|Boat Harbour as it looks today - Photo: Miles (Vice)|
Since then, there have been a number of efforts to remedy the ecological disaster that unfolded at Boat Harbour. In the mid-1970s the province paid for and installed a multi-million dollar system of aerators and settling ponds that were supposed to remove some of the toxic materials and re-oxygenate the water. It was hoped that this would purify the harbour, and perhaps even bring back some marine life—it was to no avail.
In 1986, the band filed a claim against the federal government, arguing that the government had failed in its duty to protect the band’s interests. Stating, “Boat Harbour has become seriously polluted…as a result; members of the band have suffered and continue to suffer damage to their health and the enjoyment of the amenities of their reserve lands.” The government responded coolly, stating that after the installation of aerators and settling ponds any issues that existed with Boat Harbour were resolved. However, after a court order forced the government to hand over much of the documentation it had on the pollution of Boat Harbour, it was forced to concede. The case never went to trial, the government settled, paying out $35 million dollars in damages; the question of what to actually do with Boat Harbour was set aside.
Since then, many promises to clean up Boat Harbour have been made to the people of Pictou by successive Provincial Governments, but not one has been fulfilled. In that time, the Mill has seen numerous owners, and many government bail-outs. The most recent owner being the infamous conglomerate Asia Pulp and Paper, an organization with one of the worst environmental records on the plant; its most recent bailout in 2011—a grant of $1 million.
It is likely that little would have changed in these years since, if not for yet another tragedy in June of this year. A pipe carrying effluent from the mill to Boat Harbour burst and spilt its contents over a sacred Mi’kmaw burial ground, on the shores of Pictou Harbour. This in turn, triggered a blockade by the band, which prevented repair of the pipe and a reopening of the mill. Their demands were simple: end the tragedy, clean-up Boat Harbour. After a week, the province acquiesced. The provincial government signed an (arguably problematic)* agreement with the band wherein they promised to move legislation forward next year, in which a clear timetable for the clean-up of Boat Harbour would be established.
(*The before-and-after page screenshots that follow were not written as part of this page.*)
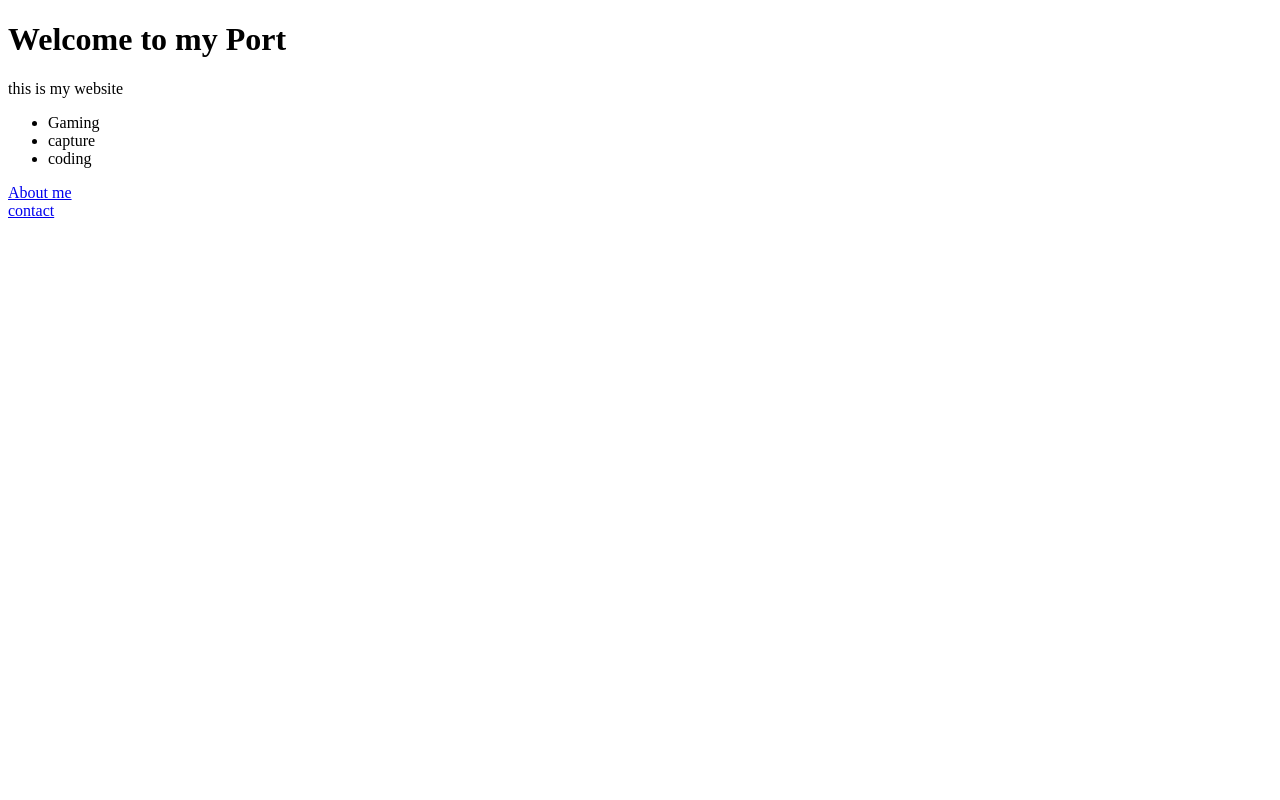
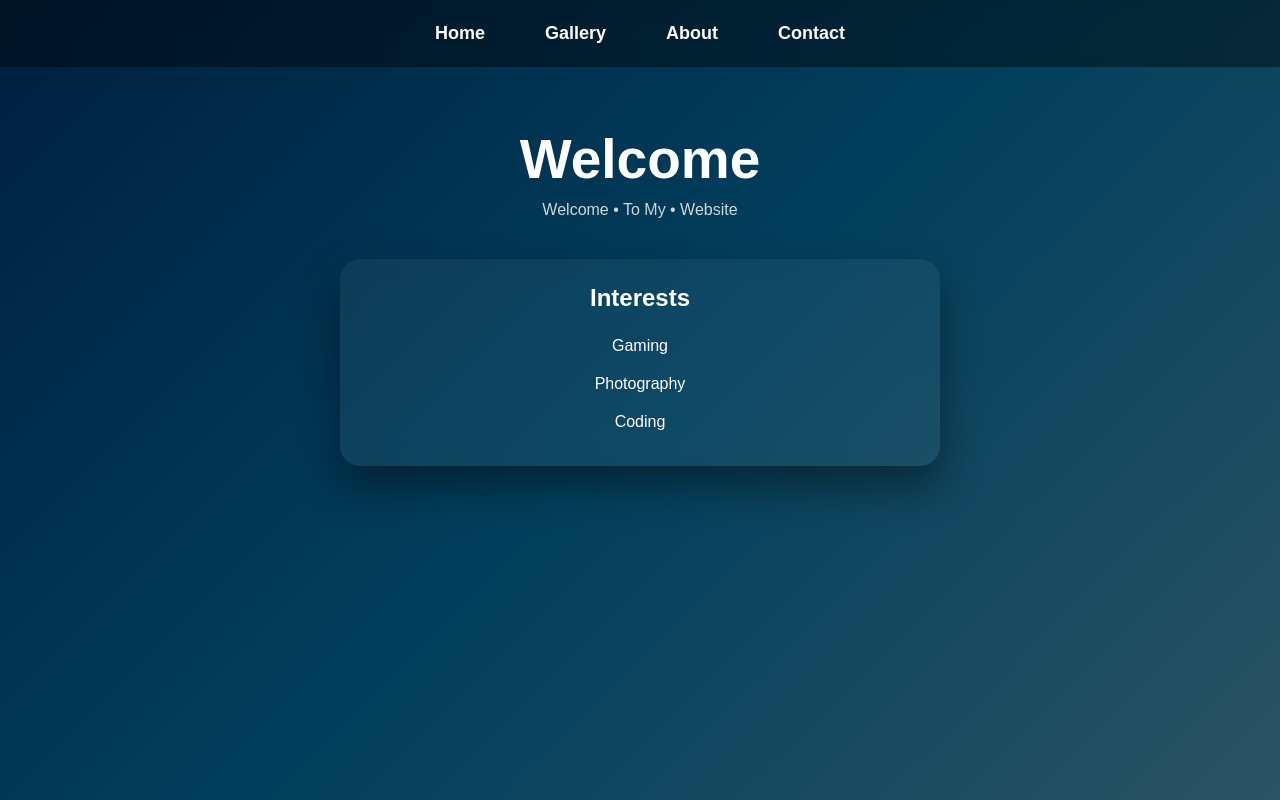
Before and after one commit to DopamineAbbe/portfolio-website-Abdelsalam-4702, a plain HTML site: page index.html in a window 1280 px wide. Drawn offline with Linux system fonts and the light colour scheme.

Commit message:
Website design updated

```diff
--- /dev/null
+++ b/about.css
@@ -0,0 +1,66 @@
+* {
+    margin: 0;
+    padding: 0;
+    box-sizing: border-box;
+}
+
+body {
+    font-family: Arial, sans-serif;
+    min-height: 100vh;
+    background: linear-gradient(135deg, #001f3f, #003f5c, #2c5364);
+    display: flex;
+    flex-direction: column;
+    align-items: center;
+}
+
+.navbar {
+    position: sticky;
+    top: 0;
+    display: flex;
+    justify-content: center;
+    gap: 30px;
+    padding: 15px 0;
+    width: 100%;
+    background: rgba(0, 0, 0, 0.4);
+    backdrop-filter: blur(10px);
+    z-index: 1000;
+}
+
+.navbar a {
+    color: white;
+    text-decoration: none;
+    font-size: 18px;
+    font-weight: bold;
+    padding: 8px 15px;
+    border-radius: 10px;
+    transition: 0.3s ease;
+}
+
+.navbar a:hover {
+    background: rgba(0, 255, 255, 0.2);
+    transform: scale(1.1);
+}
+
+h1 {
+    margin-top: 40px;
+    font-size: 45px;
+    color: white;
+}
+
+.box {
+    margin-top: 30px;
+    padding: 25px;
+    width: 80%;
+    max-width: 600px;
+    background: rgba(255, 255, 255, 0.05);
+    backdrop-filter: blur(10px);
+    border-radius: 20px;
+    color: white;
+    text-align: center;
+    box-shadow: 0 20px 40px rgba(0, 0, 0, 0.4);
+}
+
+.box p {
+    font-size: 18px;
+    line-height: 1.6;
+}
--- /dev/null
+++ b/contact.css
@@ -0,0 +1,76 @@
+* {
+    margin: 0;
+    padding: 0;
+    box-sizing: border-box;
+}
+
+body {
+    font-family: Arial, sans-serif;
+    min-height: 100vh;
+    background: linear-gradient(135deg, #001f3f, #003f5c, #2c5364);
+    display: flex;
+    flex-direction: column;
+    align-items: center;
+}
+
+.navbar {
+    position: sticky;
+    top: 0;
+    display: flex;
+    justify-content: center;
+    gap: 30px;
+    padding: 15px 0;
+    width: 100%;
+    background: rgba(0, 0, 0, 0.4);
+    backdrop-filter: blur(10px);
+    z-index: 1000;
+}
+
+.navbar a {
+    color: white;
+    text-decoration: none;
+    font-size: 18px;
+    font-weight: bold;
+    padding: 8px 15px;
+    border-radius: 10px;
+    transition: 0.3s ease;
+}
+
+.navbar a:hover {
+    background: rgba(0, 255, 255, 0.2);
+    transform: scale(1.1);
+}
+
+h1 {
+    margin-top: 40px;
+    font-size: 45px;
+    color: white;
+}
+
+.sub {
+    margin-top: 10px;
+    color: rgba(255,255,255,0.7);
+}
+
+table {
+    margin-top: 30px;
+    border-collapse: collapse;
+    width: 80%;
+    max-width: 600px;
+    background: rgba(255,255,255,0.05);
+    backdrop-filter: blur(10px);
+    border-radius: 15px;
+    overflow: hidden;
+    color: white;
+    box-shadow: 0 20px 40px rgba(0,0,0,0.4);
+}
+
+th, td {
+    padding: 15px;
+    text-align: center;
+    border-bottom: 1px solid rgba(255,255,255,0.1);
+}
+
+th {
+    background: rgba(0, 255, 255, 0.1);
+}
--- /dev/null
+++ b/gallary.css
@@ -0,0 +1,105 @@
+* {
+    margin: 0;
+    padding: 0;
+    box-sizing: border-box;
+}
+
+body {
+    font-family: Arial, sans-serif;
+    min-height: 100vh;
+    background: linear-gradient(135deg, #001f3f, #003f5c, #2c5364);
+    display: flex;
+    flex-direction: column;
+    align-items: center;
+    overflow-x: hidden;
+}
+
+.navbar {
+    position: sticky;
+    top: 0;
+    display: flex;
+    justify-content: center;
+    gap: 30px;
+    padding: 15px 0;
+    width: 100%;
+    background: rgba(0, 0, 0, 0.4);
+    backdrop-filter: blur(10px);
+    z-index: 1000;
+}
+
+.navbar a {
+    color: white;
+    text-decoration: none;
+    font-size: 18px;
+    font-weight: bold;
+    padding: 8px 15px;
+    border-radius: 10px;
+    transition: 0.3s ease;
+}
+
+.navbar a:hover {
+    background: rgba(0, 255, 255, 0.2);
+    transform: scale(1.1);
+}
+
+h1 {
+    margin-top: 30px;
+    font-size: 45px;
+    color: white;
+    letter-spacing: 2px;
+    text-transform: uppercase;
+}
+
+.gallery {
+    margin-top: 30px;
+    padding: 30px;
+    display: grid;
+    grid-template-columns: repeat(auto-fit, minmax(200px, 1fr));
+    gap: 25px;
+    width: 90%;
+    max-width: 1000px;
+    background: rgba(255, 255, 255, 0.05);
+    border-radius: 20px;
+    backdrop-filter: blur(8px);
+    box-shadow: 0 20px 40px rgba(0, 0, 0, 0.5);
+}
+
+.gallery img {
+    width: 100%;
+    height: 200px;
+    object-fit: cover;
+    border-radius: 15px;
+    transition: 0.3s ease;
+}
+
+.gallery img:hover {
+    transform: scale(1.08);
+    filter: brightness(1.2);
+}
+
+.side {
+    position: fixed;
+    top: 0;
+    width: 80px;
+    height: 100vh;
+    display: flex;
+    flex-direction: column;
+    justify-content: space-evenly;
+    align-items: center;
+    pointer-events: none;
+}
+
+.left { left: 0; }
+.right { right: 0; }
+
+.side span {
+    font-size: 28px;
+    animation: floatUp 6s linear infinite;
+    opacity: 0.8;
+}
+
+@keyframes floatUp {
+    0% { transform: translateY(100vh); opacity: 0; }
+    10% { opacity: 1; }
+    100% { transform: translateY(-120vh); opacity: 0; }
+}
--- /dev/null
+++ b/index.css
@@ -0,0 +1,82 @@
+* {
+    margin: 0;
+    padding: 0;
+    box-sizing: border-box;
+}
+
+body {
+    font-family: Arial, sans-serif;
+    min-height: 100vh;
+    background: linear-gradient(135deg, #001f3f, #003f5c, #2c5364);
+    display: flex;
+    flex-direction: column;
+    align-items: center;
+}
+
+.navbar {
+    position: sticky;
+    top: 0;
+    display: flex;
+    justify-content: center;
+    gap: 30px;
+    padding: 15px 0;
+    width: 100%;
+    background: rgba(0, 0, 0, 0.4);
+    backdrop-filter: blur(10px);
+    z-index: 1000;
+}
+
+.navbar a {
+    color: white;
+    text-decoration: none;
+    font-size: 18px;
+    font-weight: bold;
+    padding: 8px 15px;
+    border-radius: 10px;
+    transition: 0.3s ease;
+}
+
+.navbar a:hover {
+    background: rgba(0, 255, 255, 0.2);
+    transform: scale(1.1);
+}
+
+.hero {
+    margin-top: 60px;
+    text-align: center;
+    color: white;
+}
+
+.hero h1 {
+    font-size: 55px;
+}
+
+.hero p {
+    margin-top: 10px;
+    opacity: 0.8;
+}
+
+.box {
+    margin-top: 40px;
+    padding: 25px;
+    width: 80%;
+    max-width: 600px;
+    background: rgba(255, 255, 255, 0.05);
+    backdrop-filter: blur(10px);
+    border-radius: 20px;
+    color: white;
+    text-align: center;
+    box-shadow: 0 20px 40px rgba(0, 0, 0, 0.4);
+}
+
+.box h2 {
+    margin-bottom: 15px;
+}
+
+.box ul {
+    list-style: none;
+}
+
+.box li {
+    padding: 10px;
+}
--- a/index.html
+++ b/index.html
@@ -3,18 +3,33 @@
 <head>
     <meta charset="UTF-8">
     <meta name="viewport" content="width=device-width, initial-scale=1.0">
-    <title>Document</title>
+    <title>Home</title>
+
+    <link rel="stylesheet" href="index.css">
 </head>
+
 <body>
-    <h1>Welcome to my Port</h1>
-    <p>this is my website</p>
-    <ul>
-        <li>Gaming</li>
-        <li>capture</li>
-        <li>coding</li>
-    </ul>
-    <a href="about.html">About me</a>
-    <br>
-    <a href="contact.html">contact</a>
+
+    <nav class="navbar">
+        <a href="index.html">Home</a>
+        <a href="gallary.html">Gallery</a>
+        <a href="about.html">About</a>
+        <a href="contact.html">Contact</a>
+    </nav>
+
+    <div class="hero">
+        <h1>Welcome</h1>
+        <p>Welcome • To My • Website</p>
+    </div>
+
+    <div class="box">
+        <h2>Interests</h2>
+        <ul>
+            <li>Gaming</li>
+            <li>Photography</li>
+            <li>Coding</li>
+        </ul>
+    </div>
+
 </body>
 </html>
```
Also changed, not shown: about.html (+20 -9 lines), contact.html (+18 -8 lines), gallary.html (added, +48 -0 lines), images/me1.jpg (added), images/me2.jpg (added), images/me3.jpg (added), 2 other files.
One can only hope that this time, the promise will be kept.
*In the final section of the agreement, under section 2(d) it is written: “Should the province fail to finalize, by good faith negotiations, the timelines for cessation of effluent…the province shall pay to the band an ex gratia payment of $1 million.” In other words, the price for any dishonesty by the province will be an eminently affordable sum; a price which the province has already paid numerous times just to keep the mill running.
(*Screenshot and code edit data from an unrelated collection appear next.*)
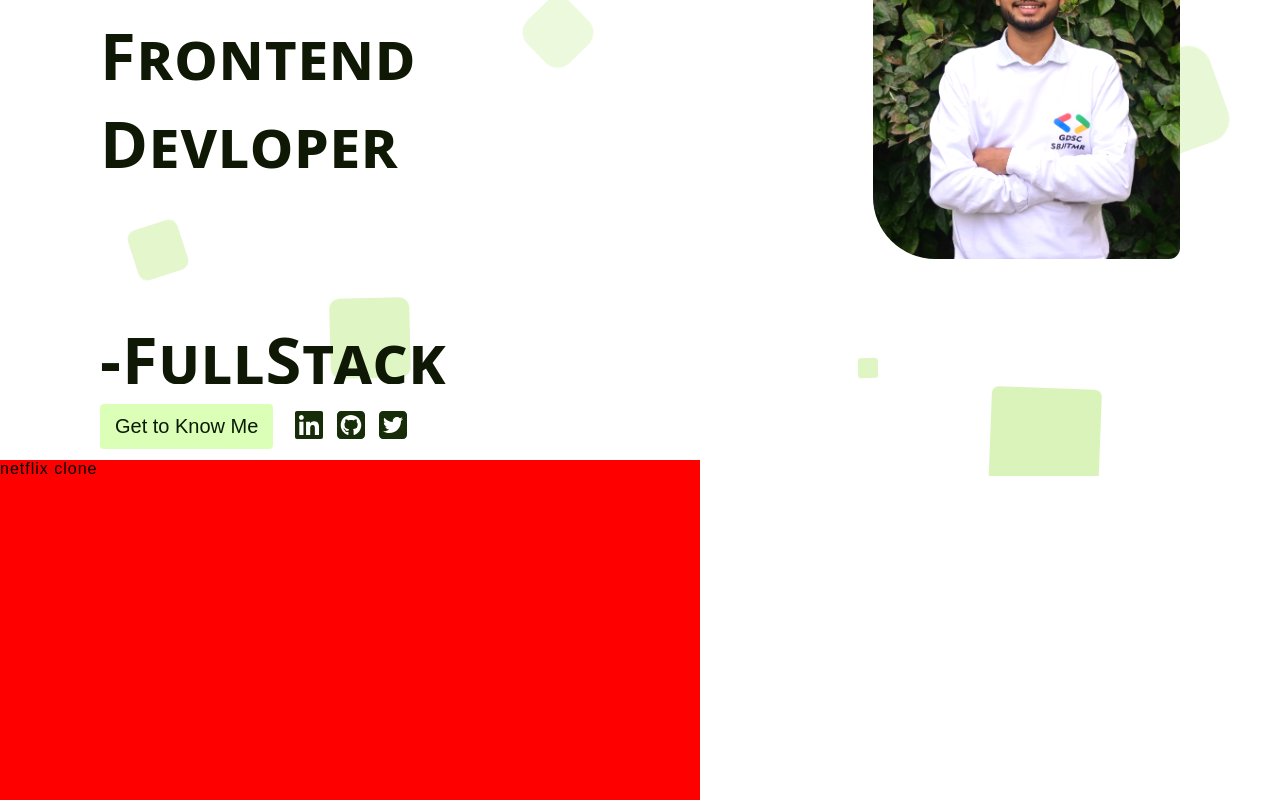
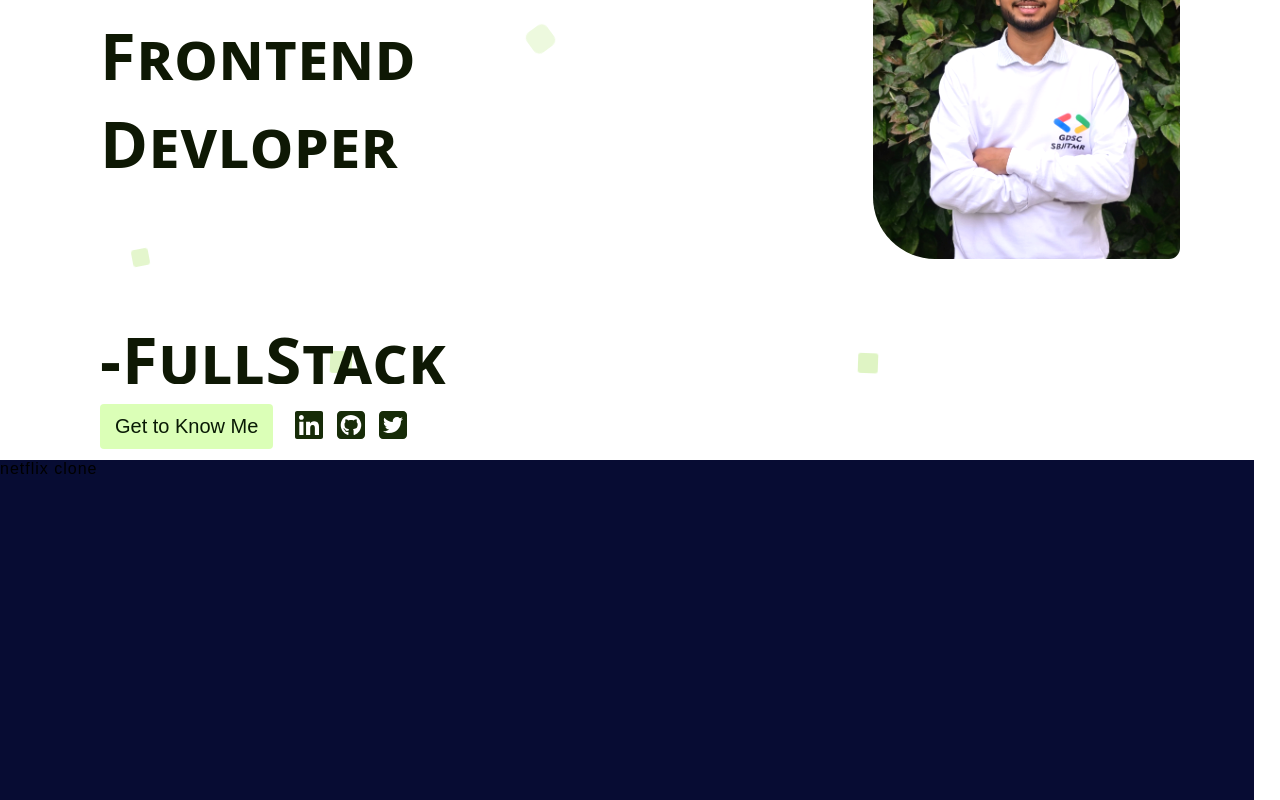
Before and after one commit to ChaitanyaLonarkar/MY-Portfolio, a React (Vite) app: page / in a window 1280 px wide. Shown: the part 340-1140 px from the top of the page. Built offline with nearby package versions, Linux system fonts and the light colour scheme.

Commit message:
thodi css change

```diff
--- a/src/App.css
+++ b/src/App.css
@@ -7,6 +7,8 @@ body {
   --font-family-kaushan: "Kaushan Script", cursive;
   font-family: "DM Sans", sans-serif;
   letter-spacing: 1px;
+  /* --color-bg-alt: 240, 10%, 5%; */
+  /* background-color: #0B0B0D; */
 }
 .nav {
   display: flex;
@@ -160,8 +162,8 @@ body {
 
 .circles li:nth-child(1) {
   left: 25%;
-  width: 80px;
-  height: 80px;
+  width:22px;
+  height: 22px;
   animation-delay: 0s;
 }
 
@@ -171,8 +173,8 @@ body {
   height: 20px; */
   animation-delay: 2s;
   animation-duration: 12s;
-  width: 52px;
-  height: 52px;
+  width: 17px;
+  height: 17px;
 }
 
 .circles li:nth-child(3) {
@@ -184,8 +186,8 @@ body {
 
 .circles li:nth-child(4) {
   left: 40%;
-  width: 60px;
-  height: 60px;
+  width: 25px;
+  height: 25px;
   animation-delay: 0s;
   animation-duration: 11s;
 }
@@ -199,15 +201,15 @@ body {
 
 .circles li:nth-child(6) {
   left: 75%;
-  width: 110px;
-  height: 110px;
+  width: 27px;
+  height:27px;
   animation-delay: 3s;
 }
 
 .circles li:nth-child(7) {
   left: 35%;
-    width: 72px;
-    height: 70px;
+    width: 21px;
+    height: 21px;
     animation-delay: 7s;
 }
 
@@ -229,8 +231,8 @@ body {
 
 .circles li:nth-child(10) {
   left: 85%;
-  width: 100px;
-  height: 100px;
+  width: 20px;
+  height: 20px;
   animation-delay: 1s;
   animation-duration: 11s;
 }
@@ -344,9 +346,9 @@ body {
 
 }
 .project{
-  width: 700px;
-  height: 350px;
-  background-color: red;
+  width: 98vw;
+  height: 50vh;
+  background-color: #070c33;
 }
 
 /* after paralox sb set krne ke liye css */
```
This article is published in Issue 17 of the new Rebel Youth!
To buy a magazine or subscribe please email email@example.com or snail-mail 290A Danforth Ave, Toronto, ON, M4K 1N6.
3 Issue/Year subscription - $12 CDN ($20 International)
$4 per issue sent by mail